VANCOUVER -- Even with B.C. introducing legislation compelling oil and gas companies to disclose pricing data, a new poll suggests residents have already changed their habits when filling up at the pump.

A survey conducted by Research Co. found that British Columbians who responded are finding creative ways to deal with the high cost of fuel. 

For example, the survey found that more than half of B.C. residents polled say they've bought gas even when their tank wasn't nearly empty if they spotted prices that were suddenly lower. 

Results also showed that two-in-five drivers polled in the province say they've avoided filling up their entire tank when prices were suddenly inflated. That number was even higher in the Fraser Valley, where nearly half of drivers chose to not fill up their tank because of escalating prices. 

About 18 per cent of British Columbian drivers polled said they've even hopped over the border just to get cheaper gas for their vehicle. 

"Two-in-five drivers who reside in the Fraser Valley (40 per cent) say they have visited the United States only to get gas in the past year," said Mario Canseco, president of Research Co., in a news release.

"They have been joined by one-in-five (21 per cent) drivers in Metro Vancouver."

Last summer, the B.C. government asked the independent utilities commission to examine fuel prices in the province as those in Metro Vancouver were consistently the highest in Canada, reaching $1.70 per litre and above.

The commission found substantial price increases in B.C.'s gas market, including a cost of about 13 cents per litre charged to drivers that the industry was unable to explain.

Legislation was introduced last month to force oil companies to reveal how they set gas prices and on Nov. 27, lawmakers passed the Fuel Price Transparency Act.

Research Co. found that more than four-in-five British Columbians polled support this legislation, including 90 per cent of residents aged 55 and over.

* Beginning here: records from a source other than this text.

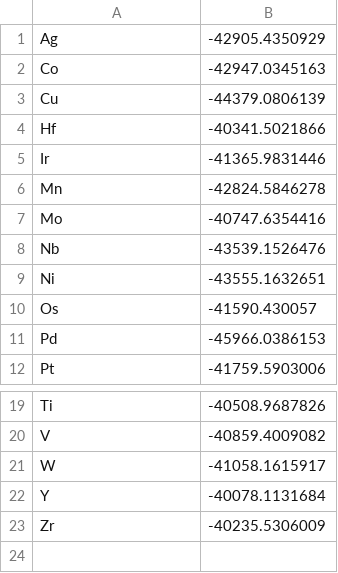
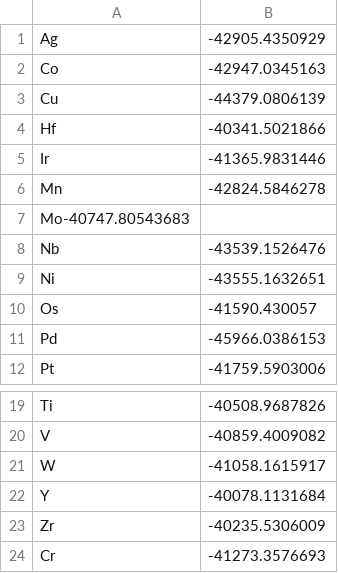
Before and after one commit to medford-group/Computational-Study-of-Transition-Metal-Substitutions, a CSV file: data/data/2+_N2H2_energies.csv, drawn as a sheet; only a part is shown, gaps mark what is left out; removed rows and columns are numbered as before the commit, all else as after; the diff names each change by its address in the sheet, - before the commit and + after, or states it on an @@ line.

```diff
--- a/data/data/2+_N2H2_energies.csv
+++ b/data/data/2+_N2H2_energies.csv
-row 7: Mo | -40747.6354416
+row 7: Mo-40747.80543683
+row 24: Cr | -41273.3576693
```
Also changed, not shown: data/data/2+_N2H3_energies.csv, data/data/2+_NH2_energies.csv, 6 other files.
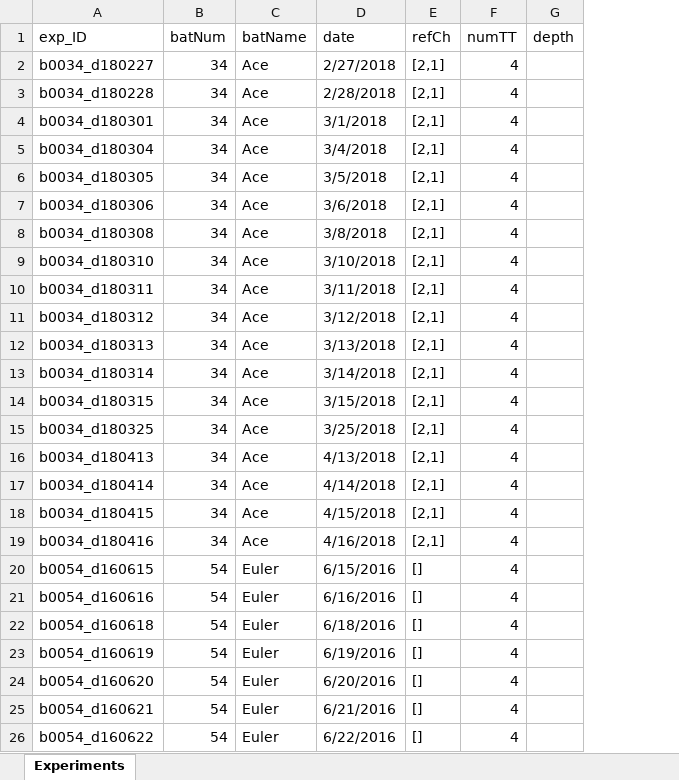
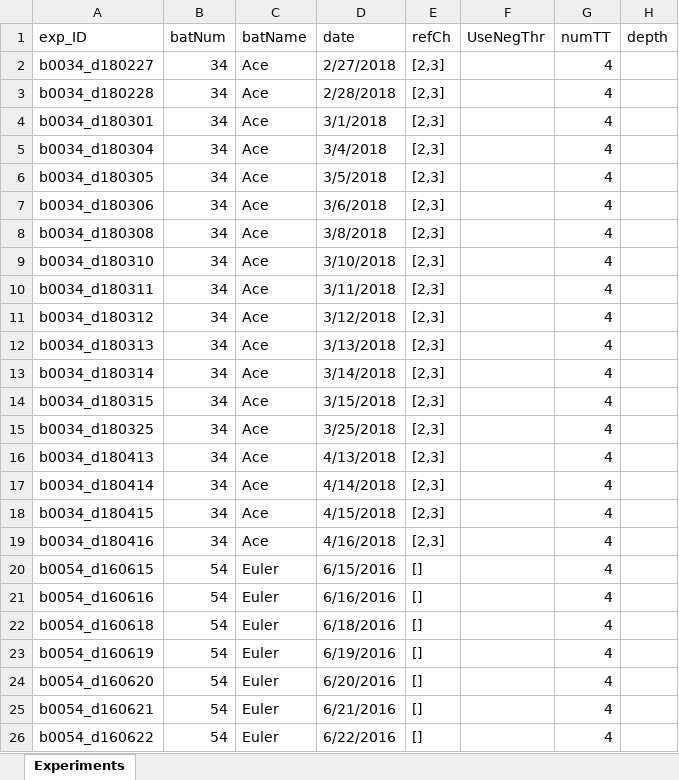
Before and after one commit to TamirEliav/LargeScale, an Excel workbook: inclusion_lists/exp_summary.xlsx, sheet Experiments, drawn as a sheet; only a part is shown; values as stored, in another font and other column widths than the file's, no borders; conditional formats not drawn; the diff covers the shown part only; the diff names each change by its address in the sheet, - before the commit and + after, or states it on an @@ line.

```diff
--- a/inclusion_lists/exp_summary.xlsx (sheet Experiments)
+++ b/inclusion_lists/exp_summary.xlsx (sheet Experiments)
+column F (UseNegThr), empty
-E2:E19 (refCh): [2,1]
+E2:E19 (refCh): [2,3]
```
Also changed, not shown: 81 edited cells elsewhere in this sheet.
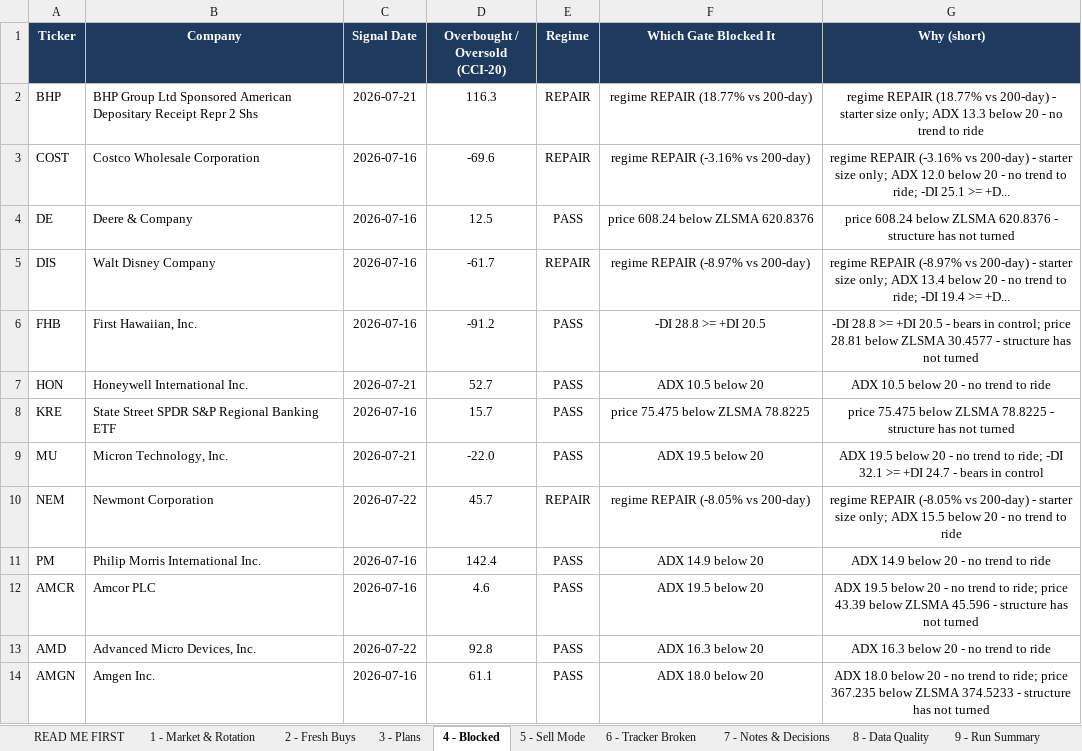
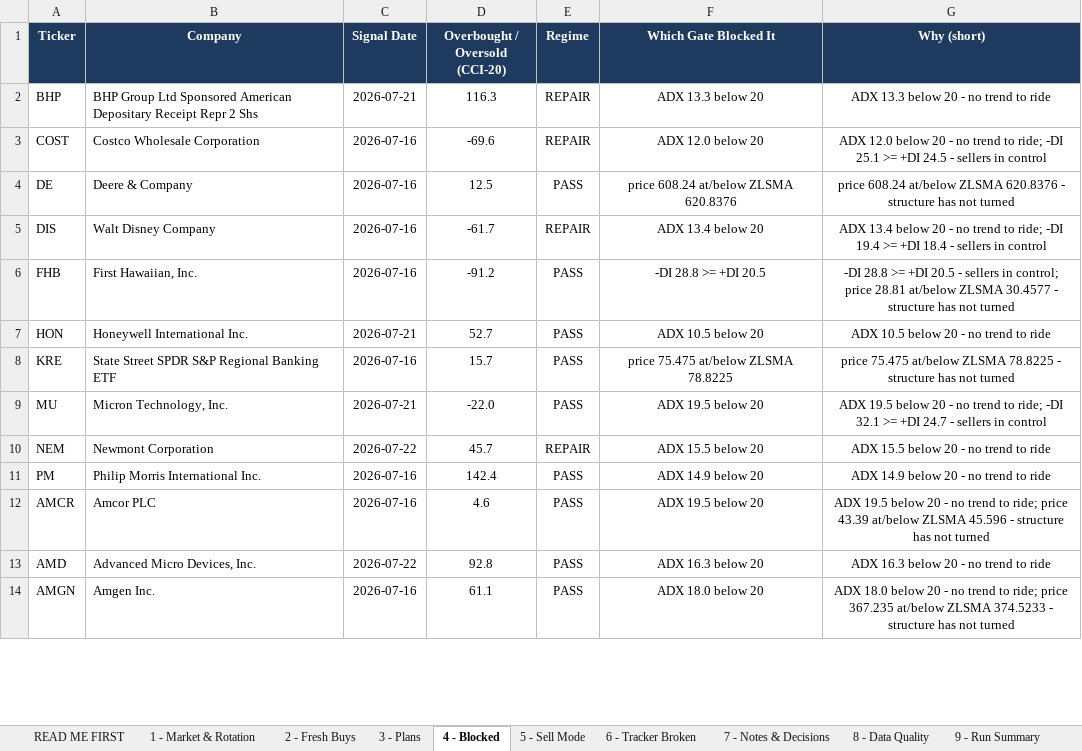
Before and after one commit to Osuby1/tradingview-mcp, an Excel workbook: reports/universe_2026-07-22.xlsx, sheet 4 - Blocked, drawn as a sheet; only a part is shown; values as stored, in another font and other column widths than the file's, no borders; the diff covers the shown part only; the diff names each change by its address in the sheet, - before the commit and + after, or states it on an @@ line.

Commit message:
PERMANENT GATE STACK in scripts/gate_stack.py - regime(200SMA) + ADX>=20 + DI direction + ZLSMA + liquidity, enforced in code and FAILING CLOSED. evaluate() raises MissingGateData when an input is absent and callers BLOCK rather than pass, because a gate that is documented but not executed is not a gate (SKK was auto-scored PASSING yesterday and caught by hand). og_sweep_runner.js now captures 200/50 SMA, ADX, DI and 20d average dollar volume inline on every sweep so no second forgettable pass is needed. Verified: complete data PASSES, missing ADV RAISES, non-strict BLOCKS, thin ADV BLOCKS. 7/22 rerun through the wired stack reproduces 29 fresh -> 0 with SKK blocked on 84,360 dollar ADV by code.

```diff
--- a/reports/universe_2026-07-22.xlsx (sheet 4 - Blocked)
+++ b/reports/universe_2026-07-22.xlsx (sheet 4 - Blocked)
-F2 (Which Gate Blocked It): regime REPAIR (18.77% vs 200-day)
+F2 (Which Gate Blocked It): ADX 13.3 below 20
-G2 (Why (short)): regime REPAIR (18.77% vs 200-day) - starter size only; ADX 13.3…
+G2 (Why (short)): ADX 13.3…
-F3 (Which Gate Blocked It): regime REPAIR (-3.16% vs 200-day)
+F3 (Which Gate Blocked It): ADX 12.0 below 20
-G3 (Why (short)): regime REPAIR (-3.16% vs 200-day) - starter size only; ADX 12.0 below 20 - no trend to ride; -DI 25.1 >= +D...
+G3 (Why (short)): ADX 12.0 below 20 - no trend to ride; -DI 25.1 >= +DI 24.5 - sellers in control
-F4 (Which Gate Blocked It): price 608.24 below ZLSMA 620.8376
+F4 (Which Gate Blocked It): price 608.24 at/below ZLSMA 620.8376
-G4 (Why (short)): price 608.24 below ZLSMA 620.8376…
+G4 (Why (short)): price 608.24 at/below ZLSMA 620.8376…
-F5 (Which Gate Blocked It): regime REPAIR (-8.97% vs 200-day)
+F5 (Which Gate Blocked It): ADX 13.4 below 20
-G5 (Why (short)): regime REPAIR (-8.97% vs 200-day) - starter size only; ADX 13.4 below 20 - no trend to ride; -DI 19.4 >= +D...
+G5 (Why (short)): ADX 13.4 below 20 - no trend to ride; -DI 19.4 >= +DI 18.4 - sellers in control
-G6 (Why (short)): …20.5 - bears in control; price 28.81 below ZLSMA 30.4577…
+G6 (Why (short)): …20.5 - sellers in control; price 28.81 at/below ZLSMA 30.4577…
-F8 (Which Gate Blocked It): price 75.475 below ZLSMA 78.8225
+F8 (Which Gate Blocked It): price 75.475 at/below ZLSMA 78.8225
-G8 (Why (short)): price 75.475 below ZLSMA 78.8225…
+G8 (Why (short)): price 75.475 at/below ZLSMA 78.8225…
-G9 (Why (short)): …24.7 - bears in control
+G9 (Why (short)): …24.7 - sellers in control
-F10 (Which Gate Blocked It): regime REPAIR (-8.05% vs 200-day)
+F10 (Which Gate Blocked It): ADX 15.5 below 20
-G10 (Why (short)): regime REPAIR (-8.05% vs 200-day) - starter size only; ADX 15.5…
+G10 (Why (short)): ADX 15.5…
-G12 (Why (short)): …price 43.39 below ZLSMA 45.596…
+G12 (Why (short)): …price 43.39 at/below ZLSMA 45.596…
-G14 (Why (short)): …price 367.235 below ZLSMA 374.5233…
+G14 (Why (short)): …price 367.235 at/below ZLSMA 374.5233…
```
Also changed, not shown: 20 edited cells elsewhere in this sheet, sheet 7 - Notes & Decisions, sheet 2 - Fresh Buys, sheet 8 - Data Quality, sheet 9 - Run Summary, sheet READ ME FIRST, 5 other files.
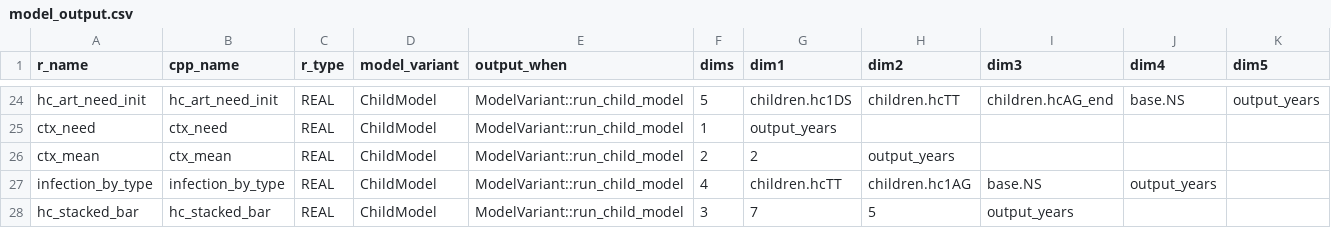
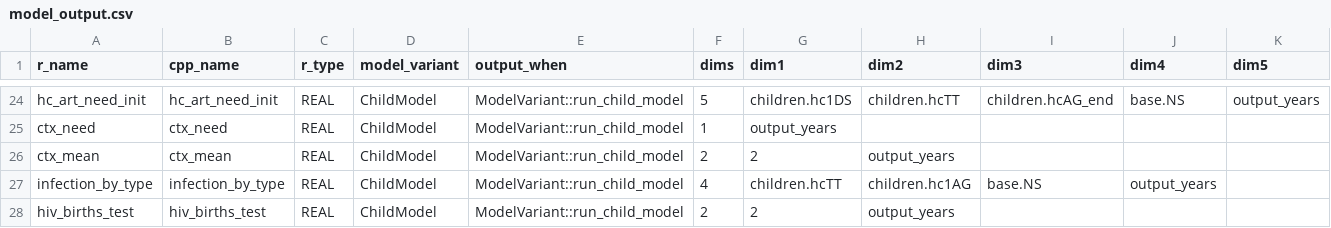
Before and after one commit to hivtools/leapfrog, a CSV file: inst/cpp_generation/model_output.csv, drawn as a sheet; only a part is shown, gaps mark what is left out.

```diff
--- a/inst/cpp_generation/model_output.csv
+++ b/inst/cpp_generation/model_output.csv
@@ -27,2 +27,2 @@ ctx_mean,ctx_mean,REAL,ChildModel,ModelVariant::run_child_model,2,2,output_years
 infection_by_type,infection_by_type,REAL,ChildModel,ModelVariant::run_child_model,4,children.hcTT,children.hc1AG,base.NS,output_years,
-hc_stacked_bar,hc_stacked_bar,REAL,ChildModel,ModelVariant::run_child_model,3,7,5,output_years,,
+hiv_births_test,hiv_births_test,REAL,ChildModel,ModelVariant::run_child_model,2,2,output_years,,,
```
Also changed, not shown: inst/cpp_generation/model_input.csv, 8 other files.
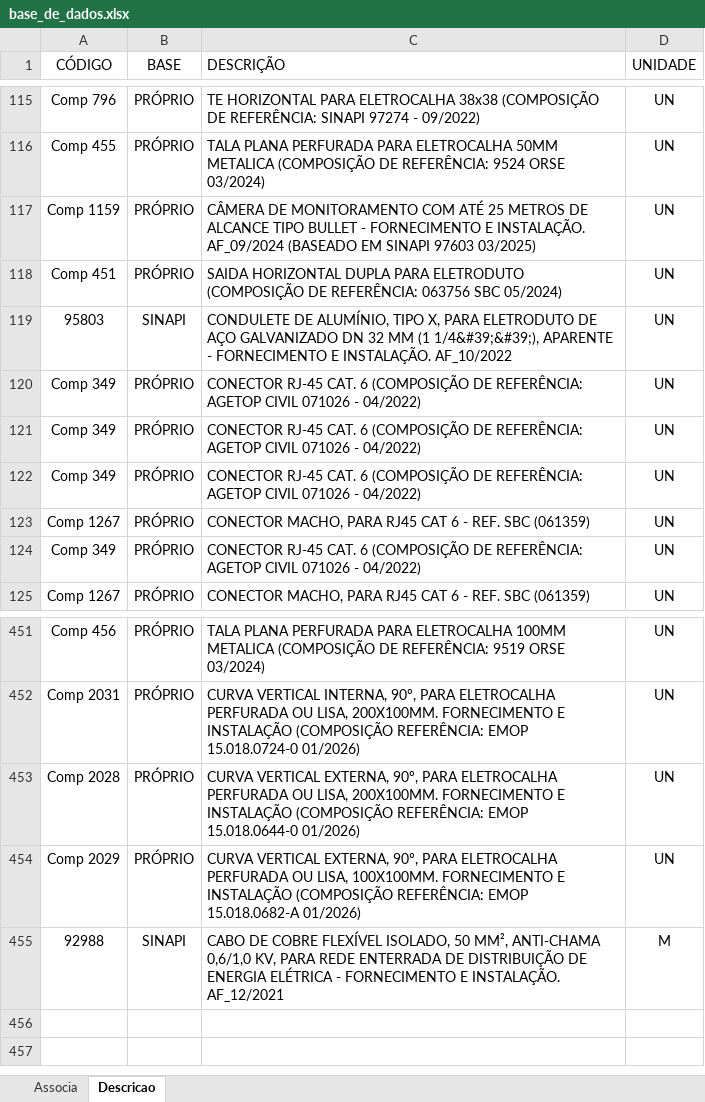
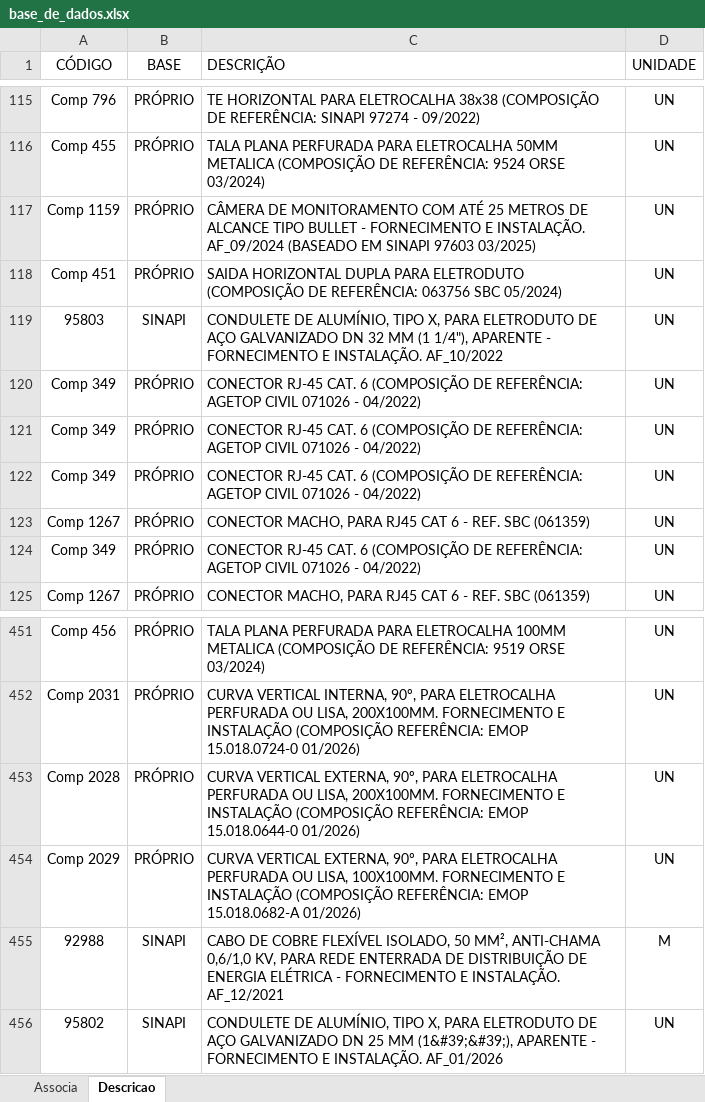
Before and after one commit to rodioegiufao/farmacia_janio, an Excel workbook: 3D/base_de_dados.xlsx, sheet Descricao, drawn as a sheet; only a part is shown, gaps mark what is left out; values as stored, in another font and other column widths than the file's, no borders; the diff names each change by its address in the sheet, - before the commit and + after, or states it on an @@ line.

Commit message:
Atualizando o SDAI

```diff
--- a/3D/base_de_dados.xlsx (sheet Descricao)
+++ b/3D/base_de_dados.xlsx (sheet Descricao)
-C119 (DESCRIÇÃO): …MM (1 1/4&#39;&#39;), APARENTE -…
+C119 (DESCRIÇÃO): …MM (1 1/4"), APARENTE -…
+row 456: 95802 | SINAPI | CONDULETE DE ALUMÍNIO, TIPO X, PARA ELETRODUTO DE AÇO GALVANIZADO DN 25 MM (1&#39;&#39;), APARENTE - FORNECIMENTO E INSTALAÇÃO. AF_01/2026 | UN
```
Also changed, not shown: sheet Associa.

Results from the survey were gathered from an online study conducted between Nov. 27 and Nov. 29 among 800 adults in B.C. The margin of error—which measures sample variability—is plus or minus 3.5 percentage points, 19 times out of 20. 

With files from The Canadian Press